As it would happen, Jerry had a sister named Regine who comes to town looking for revenge. By making the vampire female we have Charlie being seduced by darkness rather than his girlfriend this time around. It doesn’t amount to much more than Ragsdale getting to make even goofier faces than usual, but this time while wearing a scarf. She easily seduces Charlie and starts to bleed him over the course of the film. And then we just kinda wait until the final showdown.
The reason people remember Fright Night today is because it was a lot of fun and revolved around interesting characters. (That was the most insightful analysis ever. “People like it because it’s good!”) Chris Sarandon hammed it up nicely as Jerry and brought a charming menace to the role. Whereas in the sequel we have Regine, who seems to find the movie just as boring as the rest of us. Julie Carmen seriously only has two looks over the course of this film: sheer boredom, or this odd pained expression as if somebody was poking her with a thumbtack.

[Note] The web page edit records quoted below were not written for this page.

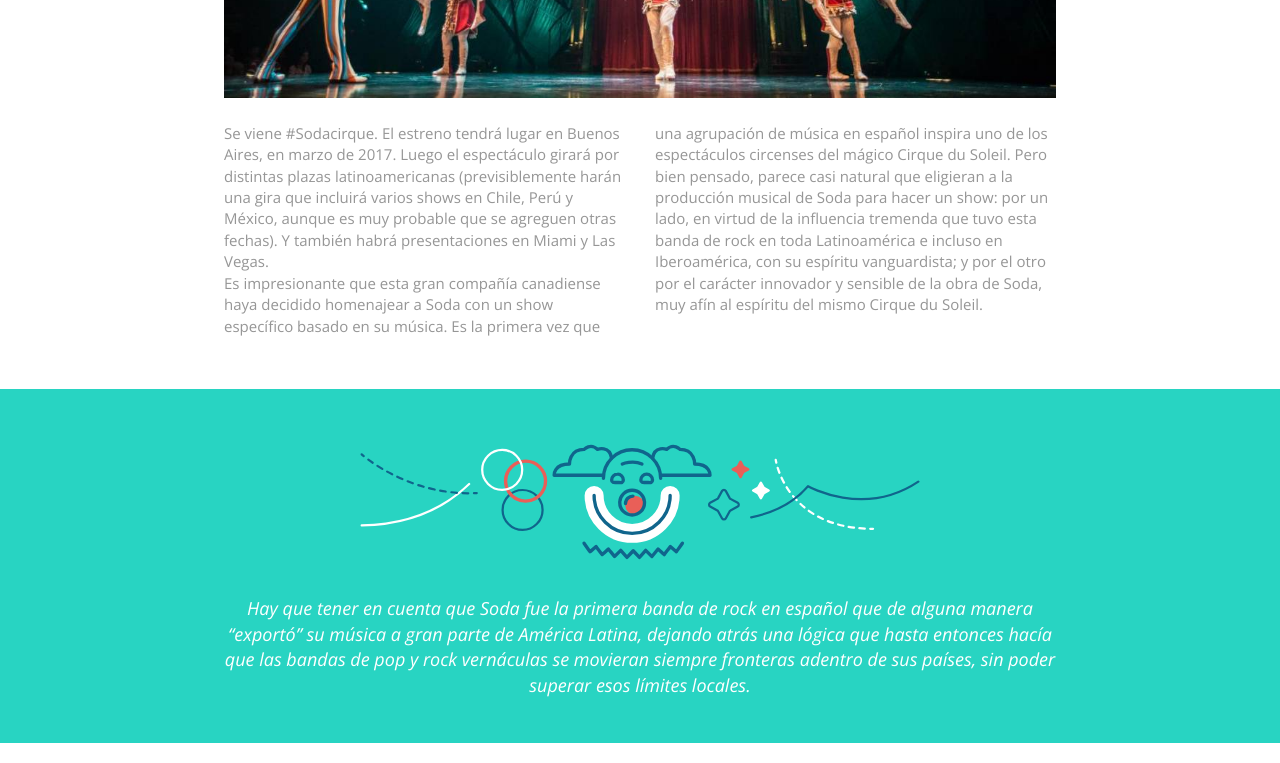
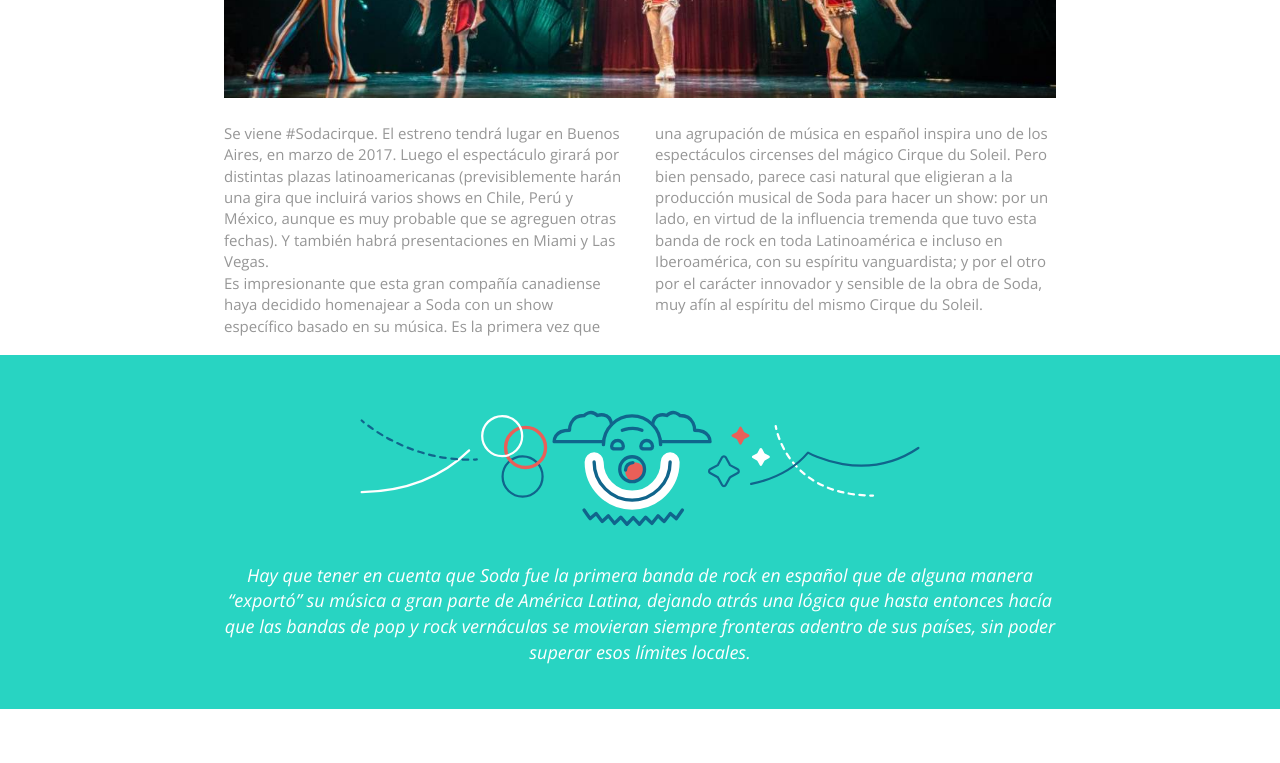
Before and after one commit to FrancoOlivari/entradafancirque, a plain HTML site: page index.html in a window 1280 px wide. Shown: the part 2040-2803 px from the top of the page. Drawn offline with nearby package versions, Linux system fonts and the light colour scheme; a script that the page names is missing; a web font is replaced by a local one.

Commit message:
Fixed Version

```diff
--- a/stylesheets/styles2.css
+++ b/stylesheets/styles2.css
@@ -115,7 +115,7 @@ section{
     -webkit-column-gap: 30px; /* Chrome, Safari, Opera */
     -moz-column-gap: 30px; /* Firefox */
     column-gap: 30px;
-    padding-bottom: 5%;
+    padding-bottom: 1%;
 }
 /* ---------------------- */
 /* ESTILOS CONTENEDOR 3 */
@@ -213,11 +213,12 @@ section{
 	width: 50%;
 	margin: auto;
 }
-/* FIN ESTILOS CONTENEDOR 8 */
+/* FIN ESTILOS CONTENEDOR 7 */
 /* ESTILOS CONTENEDOR 8 */
 #contenedor8{
 	display: block;
 	margin: 0;
+	text-align: center;
 }
 #mapaseparacion{
 	padding: 1%;
@@ -230,7 +231,7 @@ section{
 	height: 450px;
 	margin-bottom: 2%;
 }
-/* FIN ESTILOS CONTENEDOR 9 */
+/* FIN ESTILOS CONTENEDOR 8 */
 /* EXTRAS // FINAL DE PÁGINA */
 #gracias{
 	text-align: center;
```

More importantly, the original film had “Evil” Ed. Ed, played by Stephen Geoffreys, has this bizarre intensity that kinda captivates you. In an early scene, he mentions a pair of murders he heard about over the police band. While he starts out a bit timid and quiet, he eventually breaks into a joyous cackle when announcing that the bodies were decapitated. Geoffreys really gets all the best lines and scenes, particularly the one where Jerry appeals to his outcast nature in order to turn him. It’s good stuff.
Fright Night 2 doesn’t have that. What it does have is the guy who voiced Pumbaa in The Lion King as a psychiatrist. A vampire psychiatrist! So…that’s something. He actually gets one of the funnier scenes in which he uses his vampire powers to control a train crossing sign and then essentially kills himself. It’s funnier in the film, I swear.
Honestly, it’s not all bad. While Regine herself is beyond dull, the crew she hangs out with is just bizarre enough to be worthwhile. Let’s run through them!
Brian “Shao Kahn” Thompson plays Bozworth. He’s Regine’s driver who not only eats bugs a la Renfield, but also appears to be made of bugs a la Oogie Boogie. What a delightful mishmash of characters.***
Jon Gries plays Louie. While I’ve seen him called a werewolf, I’m pretty sure he’s just a vampire who digs the wolfman look that “Evil” Ed sported for a bit in Fright Night a bit too much. Either way, he’s a lot of fun and usually gets the movie’s best lines (“How ’bout that classical music? Tits, huh!?”)
And then there’s Belle…the rollerskating tranny vampire. Seriously.
Most of the film just kinda follows these characters around as they fritter about their everyday lives. Sadly, the everyday life of a vampire is not as fascinating as other movies might lead you to believe. They don’t even play baseball! They go bowling, though. So that’s pretty nifty.
If you can make it all the way to the finale of the film, there’s some fun special effects and gorey stuff. People fall off buildings, get their faces melted off, etc. But it’s all pretty quick and kinda meh at the same time. I should not be going “meh” at the sight of face-melting, Fright Night 2!
You would think that with rollervamps and not one, but two bowling scenes, this movie would be an instant classic, but alas it is not. What can I say, lightning doesn’t always strike twice. What a weird saying. Does lightning usually strike twice? I feel it odd that we would expect it to. Or is that the saying at all? I know there’s something about catching it in a bottle. Like a ship. I’m gettting confused. Drop me a line with your thoughts on the matter…or Fright Night. Whatever, I’m not picky.
*I always found it interesting that Charlie is set up as loving “Fright Night” and Peter Vincent and all that jazz, but has to go to “Evil” Ed for advice on warding off vampires. Guess he just doesn’t pay that much attention to the movies.
**I never mention her again
***Hi. That’s it. Just wanted to say hello. How have you been?
Behind every great book adaptation is a forgettable first try. — By Ryan Covey